You are asked to filter the data below and copy every line holding "html".

ENTRIES SHOWN:
====

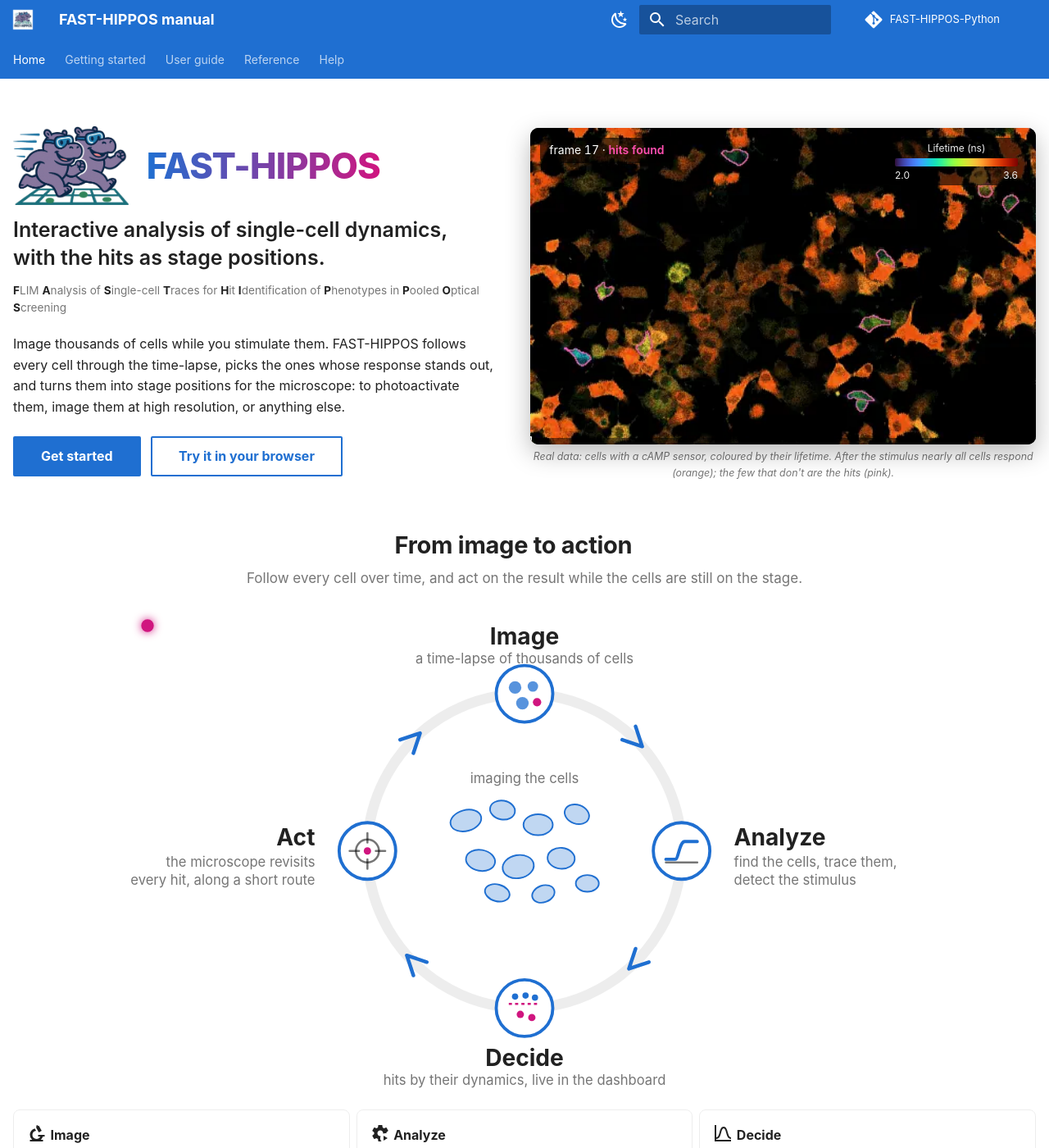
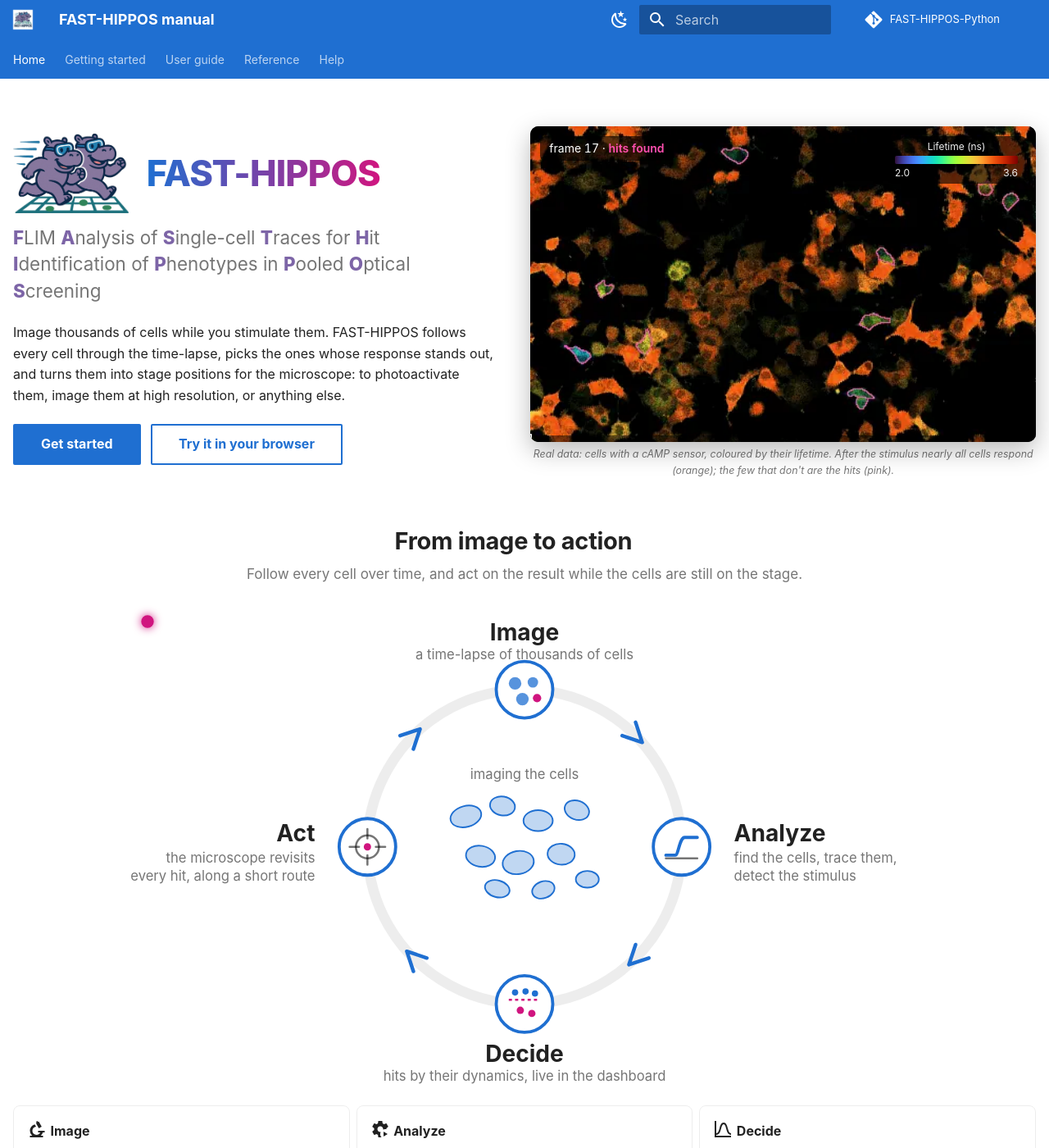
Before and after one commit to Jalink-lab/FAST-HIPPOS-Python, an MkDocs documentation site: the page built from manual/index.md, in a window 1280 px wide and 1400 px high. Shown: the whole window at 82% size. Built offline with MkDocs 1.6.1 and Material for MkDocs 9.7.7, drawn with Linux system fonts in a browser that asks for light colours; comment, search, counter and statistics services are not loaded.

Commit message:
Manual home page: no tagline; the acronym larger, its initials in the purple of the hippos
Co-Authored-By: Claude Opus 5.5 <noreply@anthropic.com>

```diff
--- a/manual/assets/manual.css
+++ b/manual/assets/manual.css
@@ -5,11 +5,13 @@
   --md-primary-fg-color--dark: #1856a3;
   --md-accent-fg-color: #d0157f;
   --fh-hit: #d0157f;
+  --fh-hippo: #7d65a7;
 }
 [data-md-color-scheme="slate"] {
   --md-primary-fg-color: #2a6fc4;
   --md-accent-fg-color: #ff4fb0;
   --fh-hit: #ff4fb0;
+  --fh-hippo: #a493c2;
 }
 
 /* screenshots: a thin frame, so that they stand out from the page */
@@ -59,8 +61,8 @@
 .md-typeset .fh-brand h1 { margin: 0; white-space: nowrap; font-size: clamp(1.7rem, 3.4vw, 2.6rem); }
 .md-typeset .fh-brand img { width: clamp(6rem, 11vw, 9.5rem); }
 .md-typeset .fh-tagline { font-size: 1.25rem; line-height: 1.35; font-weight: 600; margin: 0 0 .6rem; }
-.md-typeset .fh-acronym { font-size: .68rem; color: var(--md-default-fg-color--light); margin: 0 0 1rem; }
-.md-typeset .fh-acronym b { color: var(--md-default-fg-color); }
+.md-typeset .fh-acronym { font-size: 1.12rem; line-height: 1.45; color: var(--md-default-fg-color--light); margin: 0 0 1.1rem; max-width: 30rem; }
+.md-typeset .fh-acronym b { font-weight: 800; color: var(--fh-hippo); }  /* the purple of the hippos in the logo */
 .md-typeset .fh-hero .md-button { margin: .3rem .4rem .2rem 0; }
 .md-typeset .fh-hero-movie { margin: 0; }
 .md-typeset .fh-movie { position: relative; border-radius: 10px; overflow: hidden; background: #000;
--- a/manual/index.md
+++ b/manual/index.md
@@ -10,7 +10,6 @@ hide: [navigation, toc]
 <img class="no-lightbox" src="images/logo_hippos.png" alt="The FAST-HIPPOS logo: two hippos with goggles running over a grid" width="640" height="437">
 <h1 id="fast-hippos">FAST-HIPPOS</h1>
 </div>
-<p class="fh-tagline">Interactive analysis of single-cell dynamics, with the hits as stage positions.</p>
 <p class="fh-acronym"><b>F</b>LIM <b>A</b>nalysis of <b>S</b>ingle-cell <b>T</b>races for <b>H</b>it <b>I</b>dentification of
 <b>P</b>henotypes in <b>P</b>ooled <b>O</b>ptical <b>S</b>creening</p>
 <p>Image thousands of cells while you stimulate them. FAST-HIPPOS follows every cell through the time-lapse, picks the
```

====

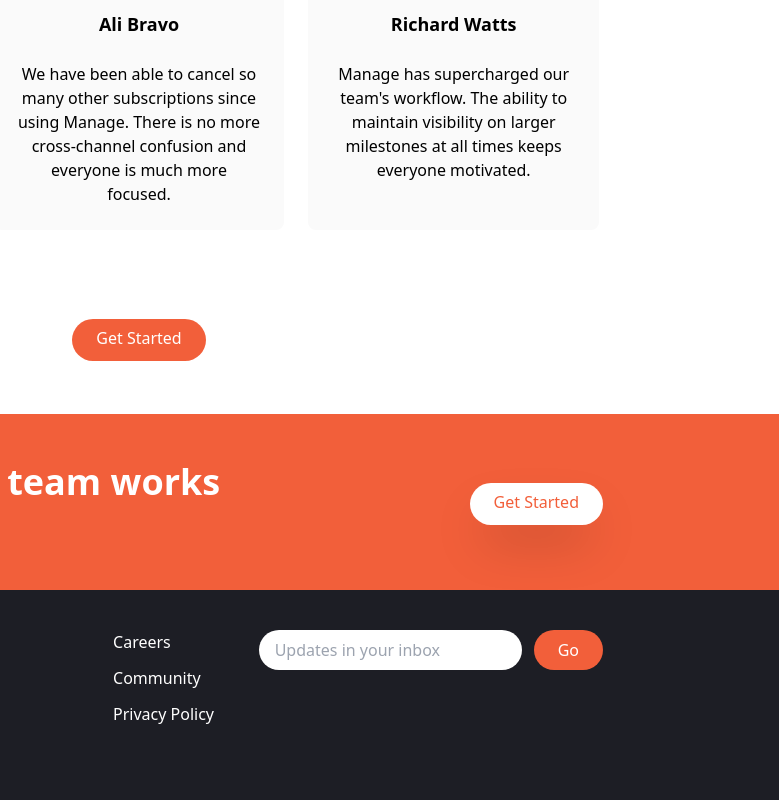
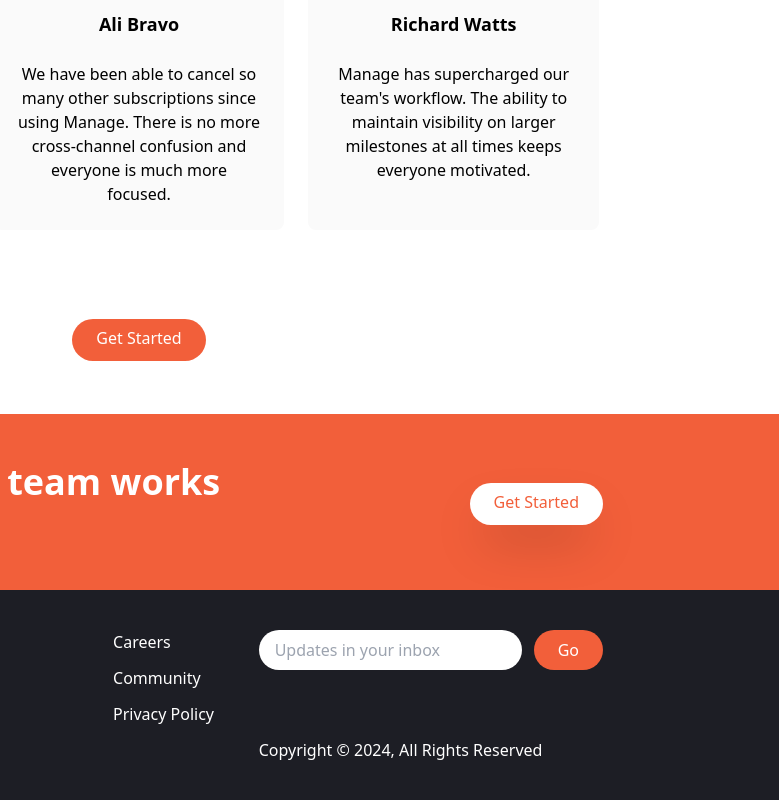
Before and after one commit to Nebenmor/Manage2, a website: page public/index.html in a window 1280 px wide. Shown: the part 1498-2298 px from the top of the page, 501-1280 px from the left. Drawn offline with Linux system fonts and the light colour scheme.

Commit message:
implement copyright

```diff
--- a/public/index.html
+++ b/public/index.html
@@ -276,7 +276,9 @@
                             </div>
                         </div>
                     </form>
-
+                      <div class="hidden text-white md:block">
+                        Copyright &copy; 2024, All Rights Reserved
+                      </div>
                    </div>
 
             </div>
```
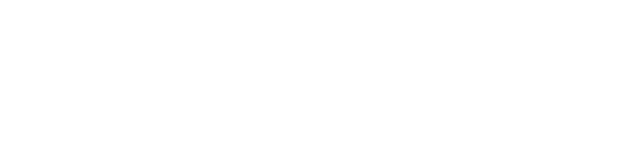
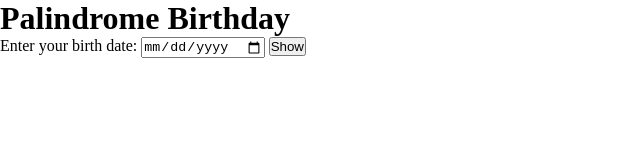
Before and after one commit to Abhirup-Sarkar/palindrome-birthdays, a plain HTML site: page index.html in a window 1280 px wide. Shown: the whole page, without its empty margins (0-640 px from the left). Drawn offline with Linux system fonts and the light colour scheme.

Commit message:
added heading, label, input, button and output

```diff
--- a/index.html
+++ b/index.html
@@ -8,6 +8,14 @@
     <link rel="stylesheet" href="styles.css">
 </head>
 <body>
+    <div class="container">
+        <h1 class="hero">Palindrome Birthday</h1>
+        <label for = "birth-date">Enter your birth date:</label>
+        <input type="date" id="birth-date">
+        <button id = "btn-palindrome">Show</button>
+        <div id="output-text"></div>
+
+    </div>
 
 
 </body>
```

====

SOLVED PROBLEM:
Before and after one commit to Nebenmor/Manage2, a website: page public/index.html in a window 1280 px wide. Shown: the part 1498-2298 px from the top of the page, 501-1280 px from the left. Drawn offline with Linux system fonts and the light colour scheme.
--- a/public/index.html
+++ b/public/index.html
Before and after one commit to Abhirup-Sarkar/palindrome-birthdays, a plain HTML site: page index.html in a window 1280 px wide. Shown: the whole page, without its empty margins (0-640 px from the left). Drawn offline with Linux system fonts and the light colour scheme.
--- a/index.html
+++ b/index.html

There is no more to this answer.